Date: April 11, 2008

Lonard well placed

Australian veteran Peter Lonard carded an opening round of 71 to be well placed near the top of the leaderboard after the opening round of the US Masters. Lonard fired three birdies and two bogeys during his opening round to sit in a tie for 11th place, while compatriot Robert Allenby is one-shot further adrift after a 72. Ian Poulter holed-in-one and 50-year-old Sandy Lyle turned back the clock for a while, but yet again it was Justin Rose who led the European challenge when The Masters finished on the opening day. This on a day when Tiger Woods chipped in for an eagle, but had to settle for a level-par 72 in the first leg of his Grand Slam bid.

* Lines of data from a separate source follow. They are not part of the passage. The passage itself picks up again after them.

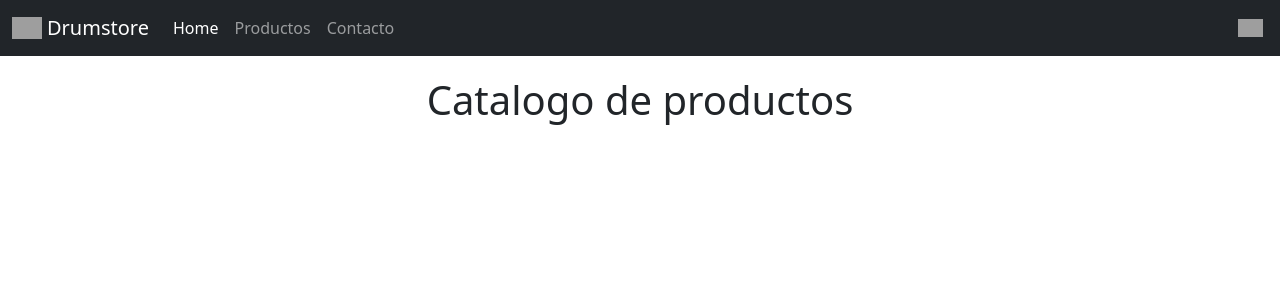
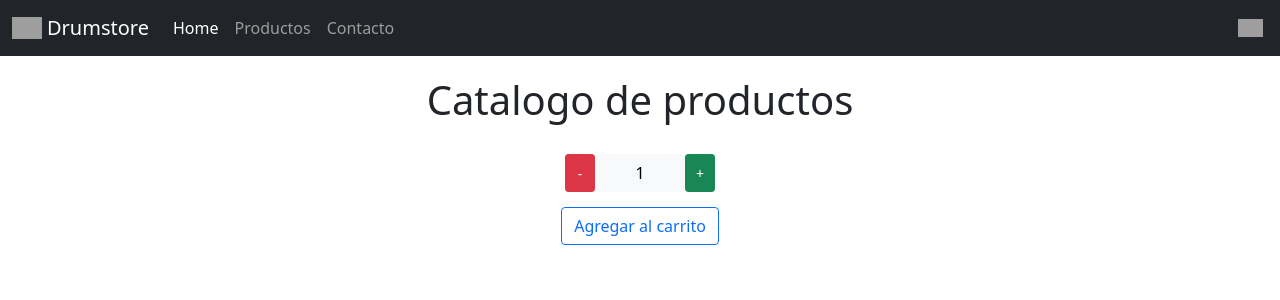
Before and after one commit to rcarlachiani/online-drum-store, a React (Vite) app: page / in a window 1280 px wide. Shown: the top 300 px of the page. Built offline with nearby package versions, Linux system fonts and the light colour scheme; grey boxes are pictures that could not be loaded.

Commit message:
contador

```diff
--- a/src/App.jsx
+++ b/src/App.jsx
@@ -1,5 +1,4 @@
 import { useState } from 'react'
-import logo from './logo.svg'
 import './App.css'
 import * as bootstrap from 'bootstrap';
 import 'bootstrap/dist/css/bootstrap.min.css';
@@ -12,7 +11,7 @@ function App() {
   return (
     <div className="App">
       <NavBar />
-      <ItemListContainer />
+      <ItemListContainer titulo='Catalogo de productos' />
     </div>
   )
 }
--- a/src/components/CartWidget.jsx
+++ b/src/components/CartWidget.jsx
@@ -3,9 +3,7 @@ import React from 'react'
 function CartWidget() {
     return (
         <div>
-            <div>
-                <img src="https://i.ibb.co/YD7sPY9/carrito.png" alt="imagen carrito" style={{width: 25, margin: 5}} />
-            </div>
+            <img src="https://i.ibb.co/YD7sPY9/carrito.png" alt="imagen carrito" style={{width: 25, margin: 5}} />
         </div>
     )
 }
--- /dev/null
+++ b/src/components/ItemCount.jsx
@@ -0,0 +1,34 @@
+import React from 'react'
+import { useState } from 'react';
+import * as bootstrap from 'bootstrap';
+import 'bootstrap/dist/css/bootstrap.min.css';
+
+function ItemCount() {
+
+    const [contador, setContador] = useState(1)
+
+    const sumaContador=()=>{
+        if (contador <= 9) {
+            setContador(contador+1)
+        }
+    }
+
+    const restaContador=()=>{
+        if (contador >= 2) {
+            setContador(contador-1)
+        }
+    }
+
+    return (
+        <div>
+            <div style={{display: 'flex', justifyContent: 'center', alignContent: 'center', marginTop: 30, marginBottom: 15}}>
+                <button type="button" class="btn btn-sm btn-danger" onClick={restaContador} style={{width: 30}}>-</button>
+                <button type="button" class="btn btn-light" style={{width: 90}}>{contador}</button>
+                <button type="button" class="btn btn-sm btn-success" onClick={sumaContador} style={{width: 30}}>+</button>
+            </div>
+            <button type="button" class="btn btn-outline-primary">Agregar al carrito</button>
+        </div>
+    )
+}
+
+export default ItemCount
--- a/src/components/ItemListContainer.jsx
+++ b/src/components/ItemListContainer.jsx
@@ -1,9 +1,11 @@
 import React from 'react'
+import ItemCount from './ItemCount'
 
-function ItemListContainer() {
+function ItemListContainer(propiedades) {
     return (
         <div style={{marginTop: 20}}>
-            <h1>Catalogo de productos</h1>
+            <h1>{propiedades.titulo}</h1>
+            <ItemCount />
         </div>
     )
 }
```
Also changed, not shown: src/logo.svg (deleted).
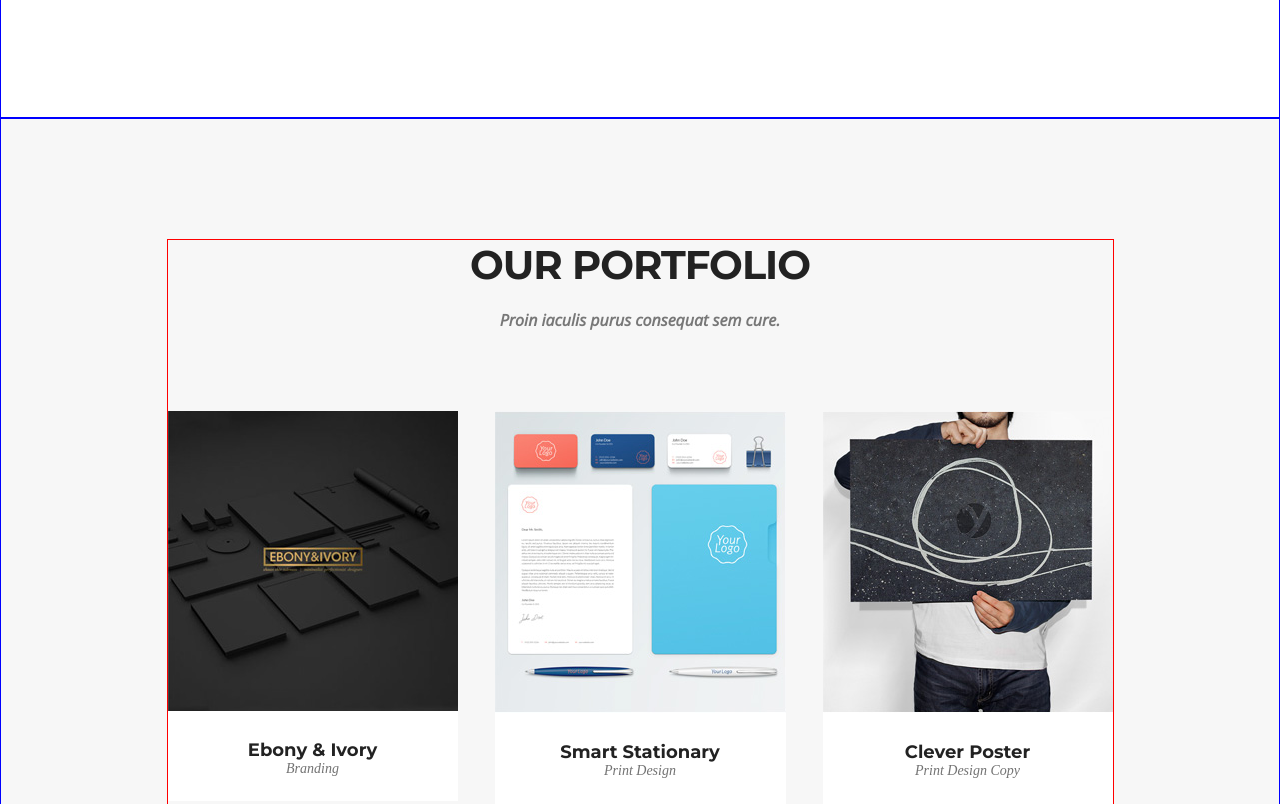
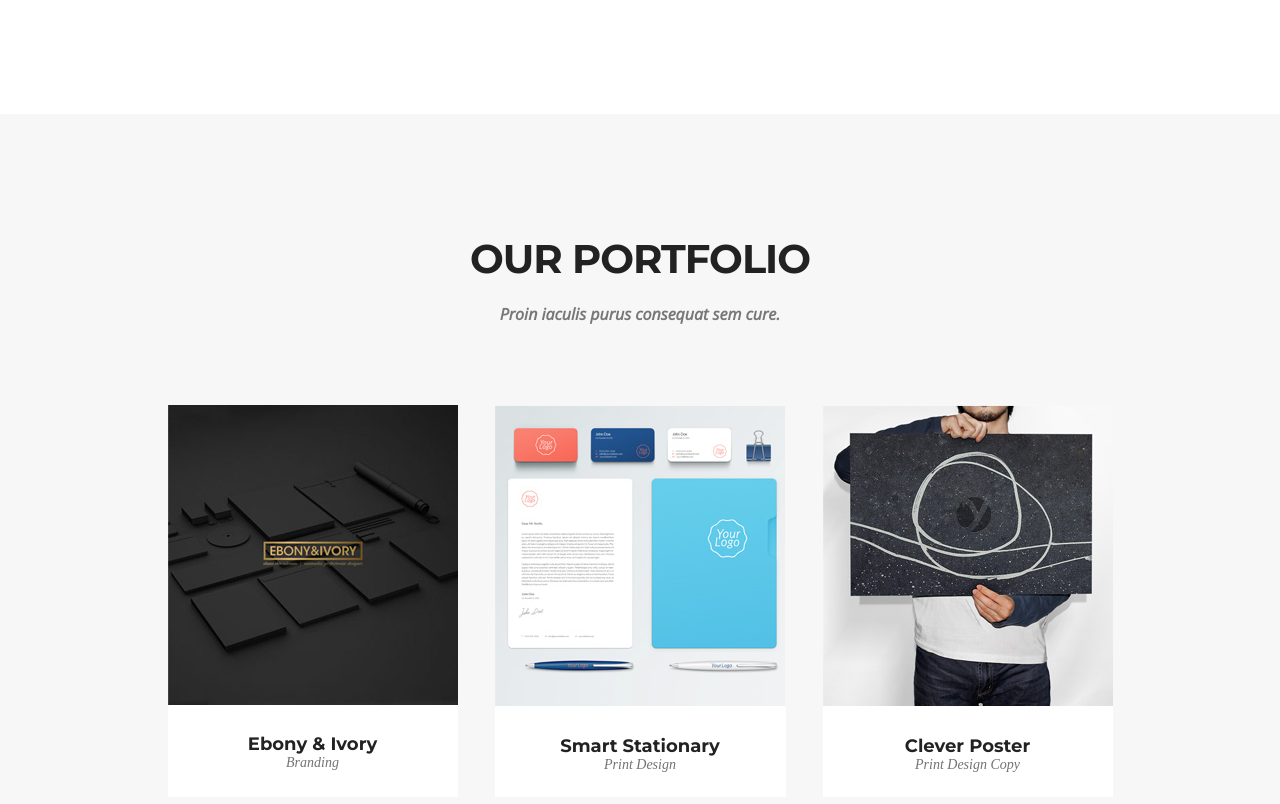
Before and after one commit to MarinaMuratova/Golden, a plain HTML site: page index.html in a window 1280 px wide. Shown: the part 534-1338 px from the top of the page. Drawn offline with nearby package versions, Linux system fonts and the light colour scheme.

Commit message:
border deleted

```diff
--- a/css/style.css
+++ b/css/style.css
@@ -46,15 +46,12 @@ body {
 .section {
   padding-top: 120px;
   padding-bottom: 120px;
-  border: 1px solid blue;
 }
 
 .main-container {
    max-width: 945px;
   margin-left: auto;
   margin-right: auto;
-
-  border: 1px solid red;
 }
 
 .service-items {
@@ -197,7 +194,7 @@ body {
 background-color: #ffffff;
 }
 
-.portfolio-item:nth-child(1){
+.portfolio-item:nth-child(-n+3){
 margin-bottom: 45px;
 }
 
```
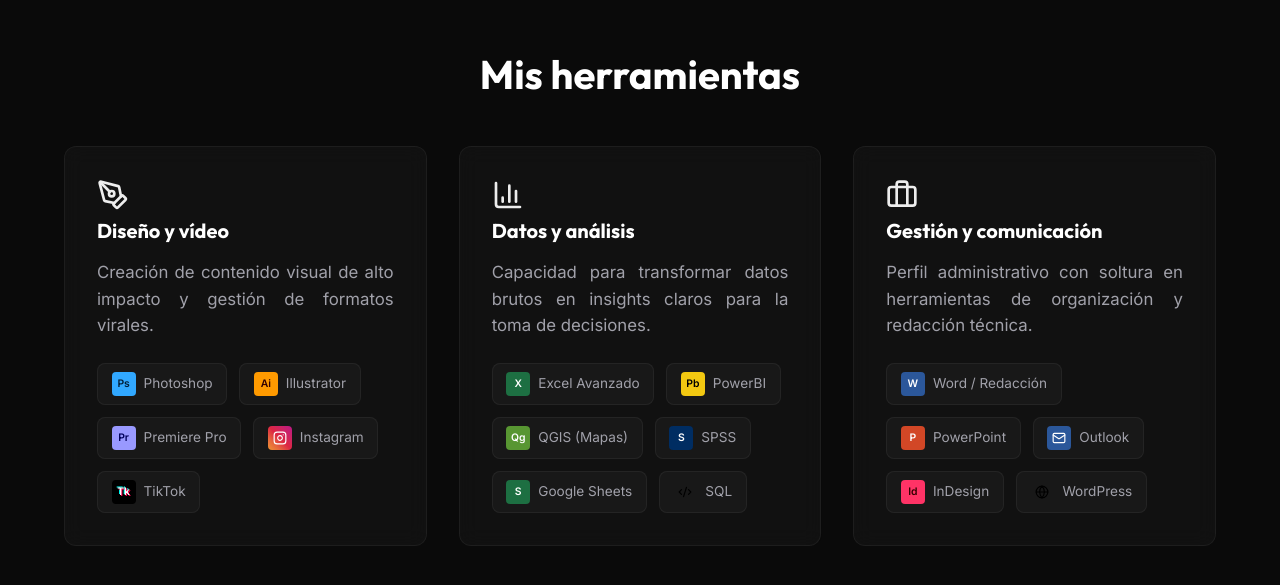
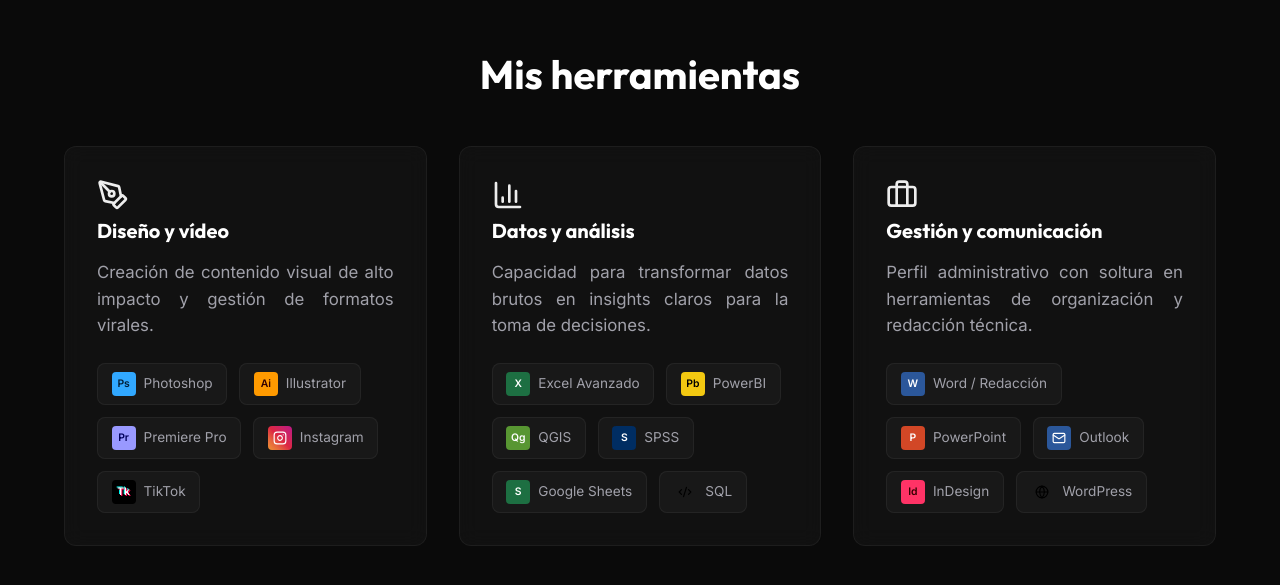
Before and after one commit to jdiegots/mi-portafolio, a React (Vite) app: page / in a window 1280 px wide. Shown: the part 3129-3714 px from the top of the page. Built offline with nearby package versions, Linux system fonts and the light colour scheme.

Commit message:
Update Home.jsx

```diff
--- a/src/Home.jsx
+++ b/src/Home.jsx
@@ -420,7 +420,7 @@ function Home() {
                             <div className="about-text">
                                 <h2>Más allá del título</h2>
                                 <p>
-                                    Soy graduado en <strong>Ciencia Política y de la Administración</strong>, pero mi pasión real está en la intersección entre
+                                    Soy graduado en <strong>Ciencia Política y de la Administración</strong>, y mi pasión está en la intersección entre
                                     lo <strong>digital</strong> y lo <strong>institucional</strong>. Me muevo cómodo entre documentos técnicos, hojas de cálculo,
                                     normativa, expedientes y líneas de tiempo de vídeo.
                                 </p>
@@ -534,7 +534,7 @@ function Home() {
                                     <div className="tool-grid">
                                         <ToolBadge type="office-xl" label="X" name="Excel Avanzado" />
                                         <ToolBadge type="office-pb" label="Pb" name="PowerBI" />
-                                        <ToolBadge type="brand-qgis" label="Qg" name="QGIS (Mapas)" />
+                                        <ToolBadge type="brand-qgis" label="Qg" name="QGIS" />
                                         <ToolBadge type="brand-spss" label="S" name="SPSS" />
                                         <ToolBadge type="office-xl" label="S" name="Google Sheets" />
                                         <ToolBadge type="text-accent" icon={<Code2 size={14} />} name="SQL" />
```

Rose, also the first round pace-setter on his last two visits to the event and only one off the lead before a double bogey at the penultimate hole 12 months ago, posted a four-under-par 68. Last season&aposs European Tour number one shared top spot with South African Trevor Immelman, with whom he paid an advance trip to the course two weeks ago. Lee Westwood did not tee off until after 3pm after a delay for fog and birdies at the eighth, ninth, 11th and 13th lifted him to three-under and joint third with Americans Brandt Snedeker and Brian Bateman. It was a remarkable effort from 27-year-old Rose given that he was two over after five. Four birdies in a row and six in the next eight holes turned his day around and dinner tasted all the better after he got up and down from a bunker for par on the last. Rose finished 22nd in 2004 after a third round 81 and a year ago ended up fifth. “At the age of 27 you begin to say you can&apost keep putting it down to experience,” he commented. “You say &aposthis is the time to step up&apos if you like.” “But I&aposm not putting too much pressure on myself. Hopefully I&aposve got a good 10-15 years ahead of me.” “It&aposs always special coming here and that extra adrenaline and nerves brought out the best in me.” “After the start I stayed patient. You have to remember how far there is to go.” A seven-iron to five feet ignited the turnaround. He made a 15-footer on the next, two-putted the uphill 570-yard eighth and converted a 20-foot chance at the ninth. An eight-iron to four feet three holes later brought him another birdie, as did a pitch to three feet on the 13th. Lyle, 20 years to the day since he grabbed the first of four successive British wins, was only a stroke behind until bogeying the 15th, 16th and 18th. “I played some pretty tidy golf and can&apost really complain,” said the Scot, whose son caddied for him. “I&aposm disappointed obviously with the finish, but I&aposm hitting the ball the way I want to and it does help to have that little bit of knowledge.” “I often look at younger ones taking on certain shots and think to myself – you&aposll learn!” Poulter, desperate to make his presence felt at the event, did it in sensational style when his ace at the 170-yard 16th took him into the lead at the time. The former Ryder Cup man, mocked for stating earlier this year that when he fulfils his potential &aposit will be just me and Tiger&apos, became the 11th player in the tournament&aposs history to hole-in-one there. He said the eight-iron shot and the crowd&aposs reaction made the hairs on the back of his neck stand up. “It was an unbelievable buzz at the 16th. To hole it you need a little bit of luck, but I flushed it,” Poulter said. “There was an instant adrenaline rush – probably the biggest I&aposve had.” Woods started with 12 pars in a row and then looked set to birdie or even eagle the 510-yard 13th when his four-iron second was in the air. But it skipped through the green into what he called &aposthe worst spot you could put it&apos. His chip failed to make the green, he took a bogey six, dropped another on the next after a wild drive, but then chipped in from just over the 15th green. The world number one said: “I didn&apost really get anything going. I hit the ball really well and the putts really well, but nothing really went.” “You don&apost really shoot low rounds here any more, though. You just plod along – it&aposs playing more like a US Open.” “I only heard one roar and that was for Poulter&aposs eagle. Other than that it was quiet.” Of the Australian&aposs, Nick O&aposHern fired a 74 to be tied for 44th, Geoff Ogilvy, Aaron Baddeley and Adam Scott carded 75&aposs, Stuart Appleby shot a 76, Richard Green a 77, while John Senden struggled to an opening round of 80.